(User interface change data)
▼▼▼
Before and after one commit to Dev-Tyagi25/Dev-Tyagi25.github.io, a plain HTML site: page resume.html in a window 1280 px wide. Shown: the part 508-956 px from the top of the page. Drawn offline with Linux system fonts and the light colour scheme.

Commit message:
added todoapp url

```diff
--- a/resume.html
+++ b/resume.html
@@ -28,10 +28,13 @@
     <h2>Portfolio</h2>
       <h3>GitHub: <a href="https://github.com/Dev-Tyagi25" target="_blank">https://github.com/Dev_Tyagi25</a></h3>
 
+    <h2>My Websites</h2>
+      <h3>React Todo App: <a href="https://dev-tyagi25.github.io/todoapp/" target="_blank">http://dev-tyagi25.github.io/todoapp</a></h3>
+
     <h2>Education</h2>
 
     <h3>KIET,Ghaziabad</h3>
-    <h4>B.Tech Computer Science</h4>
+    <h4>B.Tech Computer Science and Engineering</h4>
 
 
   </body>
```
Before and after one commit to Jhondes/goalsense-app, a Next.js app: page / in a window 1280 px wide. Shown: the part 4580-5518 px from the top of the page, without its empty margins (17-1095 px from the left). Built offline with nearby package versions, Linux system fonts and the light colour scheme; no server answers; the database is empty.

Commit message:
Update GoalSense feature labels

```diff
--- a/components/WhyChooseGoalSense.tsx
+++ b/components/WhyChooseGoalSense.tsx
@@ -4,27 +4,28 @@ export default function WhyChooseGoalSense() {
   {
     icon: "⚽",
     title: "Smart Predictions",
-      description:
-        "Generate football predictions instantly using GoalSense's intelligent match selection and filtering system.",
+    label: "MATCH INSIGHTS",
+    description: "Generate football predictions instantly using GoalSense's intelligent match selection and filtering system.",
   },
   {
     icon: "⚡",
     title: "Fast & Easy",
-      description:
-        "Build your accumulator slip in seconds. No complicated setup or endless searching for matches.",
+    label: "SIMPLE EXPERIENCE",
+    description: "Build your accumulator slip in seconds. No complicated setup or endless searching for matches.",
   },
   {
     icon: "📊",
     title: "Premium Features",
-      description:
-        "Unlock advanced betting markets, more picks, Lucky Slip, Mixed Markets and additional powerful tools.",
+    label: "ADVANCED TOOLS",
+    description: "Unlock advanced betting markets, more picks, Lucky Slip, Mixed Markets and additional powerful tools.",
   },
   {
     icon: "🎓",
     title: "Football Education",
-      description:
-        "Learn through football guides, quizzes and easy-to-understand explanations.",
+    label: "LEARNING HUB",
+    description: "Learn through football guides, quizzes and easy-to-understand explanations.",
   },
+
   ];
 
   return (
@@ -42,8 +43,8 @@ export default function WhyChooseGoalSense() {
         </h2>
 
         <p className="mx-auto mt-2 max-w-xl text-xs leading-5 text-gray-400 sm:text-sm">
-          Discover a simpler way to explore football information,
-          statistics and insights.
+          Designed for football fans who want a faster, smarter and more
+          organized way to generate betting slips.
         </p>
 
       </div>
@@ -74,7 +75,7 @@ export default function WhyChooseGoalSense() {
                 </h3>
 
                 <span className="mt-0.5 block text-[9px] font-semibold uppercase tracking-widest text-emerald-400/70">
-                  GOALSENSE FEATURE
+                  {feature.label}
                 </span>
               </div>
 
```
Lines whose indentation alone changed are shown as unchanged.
▲▲▲
Word for word, restate each of the records above.

Before and after one commit to Dev-Tyagi25/Dev-Tyagi25.github.io, a plain HTML site: page resume.html in a window 1280 px wide. Shown: the part 508-956 px from the top of the page. Drawn offline with Linux system fonts and the light colour scheme.

Commit message:
added todoapp url

```diff
--- a/resume.html
+++ b/resume.html
@@ -28,10 +28,13 @@
     <h2>Portfolio</h2>
       <h3>GitHub: <a href="https://github.com/Dev-Tyagi25" target="_blank">https://github.com/Dev_Tyagi25</a></h3>
 
+    <h2>My Websites</h2>
+      <h3>React Todo App: <a href="https://dev-tyagi25.github.io/todoapp/" target="_blank">http://dev-tyagi25.github.io/todoapp</a></h3>
+
     <h2>Education</h2>
 
     <h3>KIET,Ghaziabad</h3>
-    <h4>B.Tech Computer Science</h4>
+    <h4>B.Tech Computer Science and Engineering</h4>
 
 
   </body>
```
Before and after one commit to Jhondes/goalsense-app, a Next.js app: page / in a window 1280 px wide. Shown: the part 4580-5518 px from the top of the page, without its empty margins (17-1095 px from the left). Built offline with nearby package versions, Linux system fonts and the light colour scheme; no server answers; the database is empty.

Commit message:
Update GoalSense feature labels

```diff
--- a/components/WhyChooseGoalSense.tsx
+++ b/components/WhyChooseGoalSense.tsx
@@ -4,27 +4,28 @@ export default function WhyChooseGoalSense() {
   {
     icon: "⚽",
     title: "Smart Predictions",
-      description:
-        "Generate football predictions instantly using GoalSense's intelligent match selection and filtering system.",
+    label: "MATCH INSIGHTS",
+    description: "Generate football predictions instantly using GoalSense's intelligent match selection and filtering system.",
   },
   {
     icon: "⚡",
     title: "Fast & Easy",
-      description:
-        "Build your accumulator slip in seconds. No complicated setup or endless searching for matches.",
+    label: "SIMPLE EXPERIENCE",
+    description: "Build your accumulator slip in seconds. No complicated setup or endless searching for matches.",
   },
   {
     icon: "📊",
     title: "Premium Features",
-      description:
-        "Unlock advanced betting markets, more picks, Lucky Slip, Mixed Markets and additional powerful tools.",
+    label: "ADVANCED TOOLS",
+    description: "Unlock advanced betting markets, more picks, Lucky Slip, Mixed Markets and additional powerful tools.",
   },
   {
     icon: "🎓",
     title: "Football Education",
-      description:
-        "Learn through football guides, quizzes and easy-to-understand explanations.",
+    label: "LEARNING HUB",
+    description: "Learn through football guides, quizzes and easy-to-understand explanations.",
   },
+
   ];
 
   return (
@@ -42,8 +43,8 @@ export default function WhyChooseGoalSense() {
         </h2>
 
         <p className="mx-auto mt-2 max-w-xl text-xs leading-5 text-gray-400 sm:text-sm">
-          Discover a simpler way to explore football information,
-          statistics and insights.
+          Designed for football fans who want a faster, smarter and more
+          organized way to generate betting slips.
         </p>
 
       </div>
@@ -74,7 +75,7 @@ export default function WhyChooseGoalSense() {
                 </h3>
 
                 <span className="mt-0.5 block text-[9px] font-semibold uppercase tracking-widest text-emerald-400/70">
-                  GOALSENSE FEATURE
+                  {feature.label}
                 </span>
               </div>
 
```
Lines whose indentation alone changed are shown as unchanged.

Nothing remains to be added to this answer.